The Chesapeake & Ohio Turbine-Electric Locomotives.
Left: The Chesapeake and Ohio Steam-Turbine Electric.
This locomotive is another steam-turbine/electric; three were built. They had conventional coal-fired fire-tube boilers mounted backwards behind the cab and stretching back towards the tender. Steam was generated at the high pressure of 310 psi and fed to the turbine-generator. Power output was 6000hp, transmitted through eight traction motors. There were five bogies in a 2-C1-2-C1-B arrangement. Only the first three axles on the eight-wheel bogies were powered. The trailing bogie was powered, (hence that B) but the leading bogie and the one in the middle were not; the middle four-wheel bogie simply supported the large firebox. Coal was stored in a large hopper at the front of the loco, covered by a very ugly "streamlined" cowl. Water was carried in the trailing tender.
Number 500 was built in association with Baldwin and Westinghouse in 1947. Numbers 501 and 502 followed in early 1948. One of them appears to have also been called M-1, but quite what that's about I have yet to discover.
Left: Inside the cab of the C&O Steam-Turbine Electric.
These impressive but complicated locomotives were introduced with considerable fanfare, inluding an appearance at the Chicago Railroad Fair. The intention was that they would pull a planned Washington DC-Cincinnati streamliner passenger service called The Chessie, but this was cancelled before it ever ran. The Baltimore & Ohio railway got there first, with a service starting in February 1948, and the results of this convinced the C&O that the passenger market they were hoping to exploit just did not exist.
This left three enormous locomotives that were too big for general use on the C&O system. However, the show-stopping problem was the sheer unreliability of this complex design. The locos spent much more time being repaired than working, and had far too many service failures. The C&O never once managed to get 500, 501 or 502 to go all the way from Washington to Cinncinatti; they always broke down.
Particular problems were coal dust getting into the forward traction motors, and leaking water short-circuiting the motors on the other two power bogies.
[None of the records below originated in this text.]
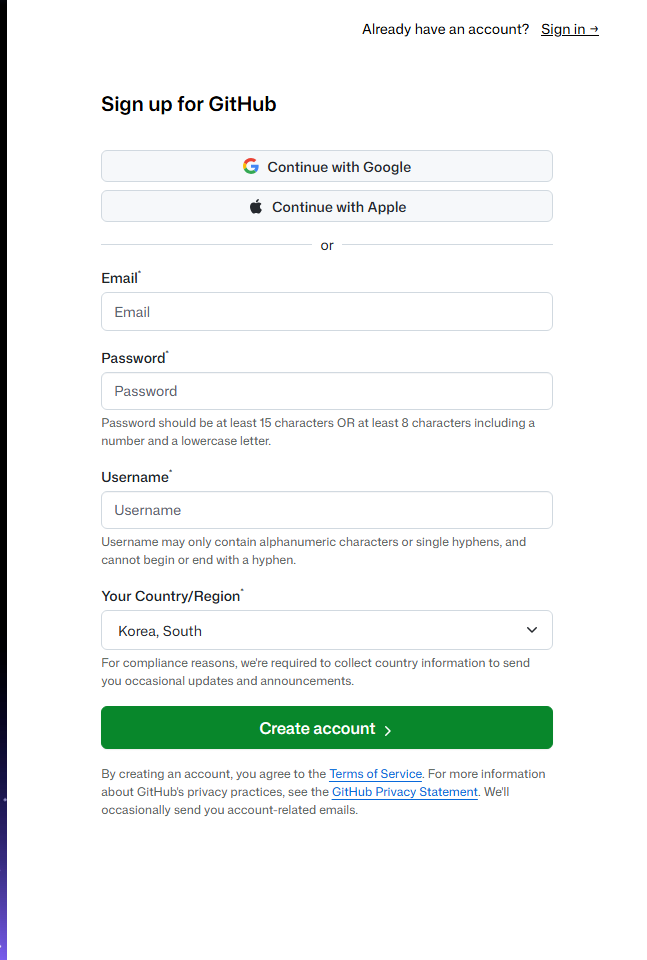
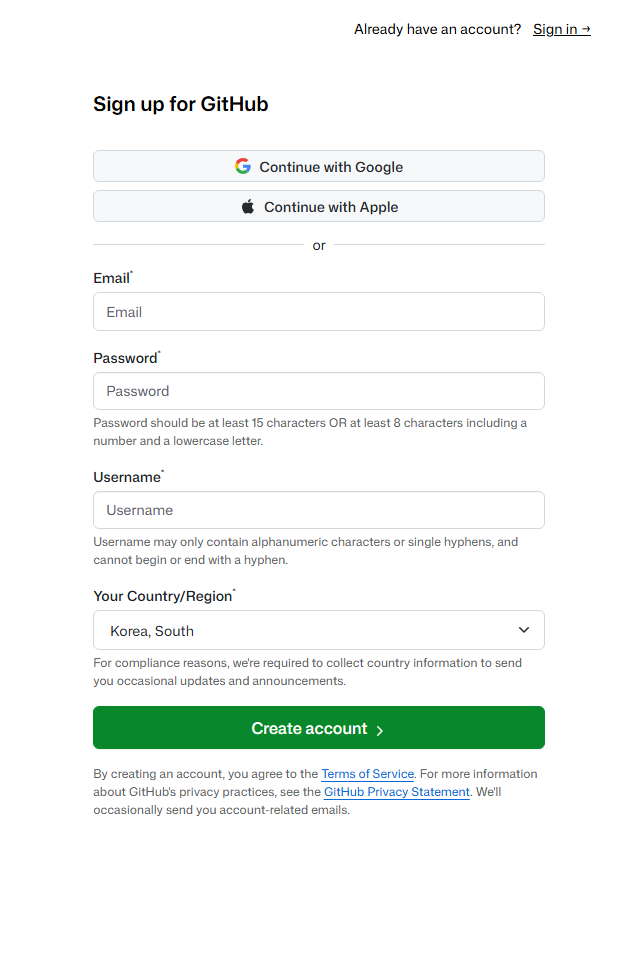
Polish screenshot visuals

diff --git a/발표자료/slide/index.html b/발표자료/slide/index.html
@@ -5,7 +5,7 @@
     <meta name="viewport" content="width=device-width, initial-scale=1" />
     <meta name="description" content="한성대학교 교수법 워크숍: AI 에이전트로 데이터 분석 및 발표자료 제작" />
     <title>한성대학교 교수법 워크숍 | AI 에이전트로 데이터 분석 및 발표자료 제작</title>
-    <link rel="stylesheet" href="./styles.css?v=mobile-fit-2" />
+    <link rel="stylesheet" href="./styles.css?v=screenshot-audit-1" />
   </head>
   <body>
     <main id="deck" class="deck" aria-live="polite">
@@ -42,6 +42,6 @@
       <button id="printBtn" class="control-button control-button--secondary" type="button">인쇄</button>
     </nav>
 
-    <script src="./app.js?v=mobile-fit-2"></script>
+    <script src="./app.js?v=screenshot-audit-1"></script>
   </body>
 </html>

diff --git a/발표자료/slide/app.js b/발표자료/slide/app.js
@@ -490,7 +490,7 @@ const slides = [
       ])}
       <div class="screenshot-layout screenshot-layout--signup">
         ${screenshotFigure(
-          "./assets/github-signup-form.png",
+          "./assets/github-signup-form.png?v=signup-crop-1",
           "GitHub 가입 화면: 이메일, 비밀번호, 사용자명, 국가/지역 입력 후 Create account 버튼을 누르는 공개 가입 양식",
           "github.com/signup 공개 가입 화면",
         )}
These problems might have been soluble with further development of the design, but it was all too clear that the locomotives were always going to be expensive and difficult to maintain.
By 1949 all three locomotives were out of use, and they were quietly scrapped in 1950.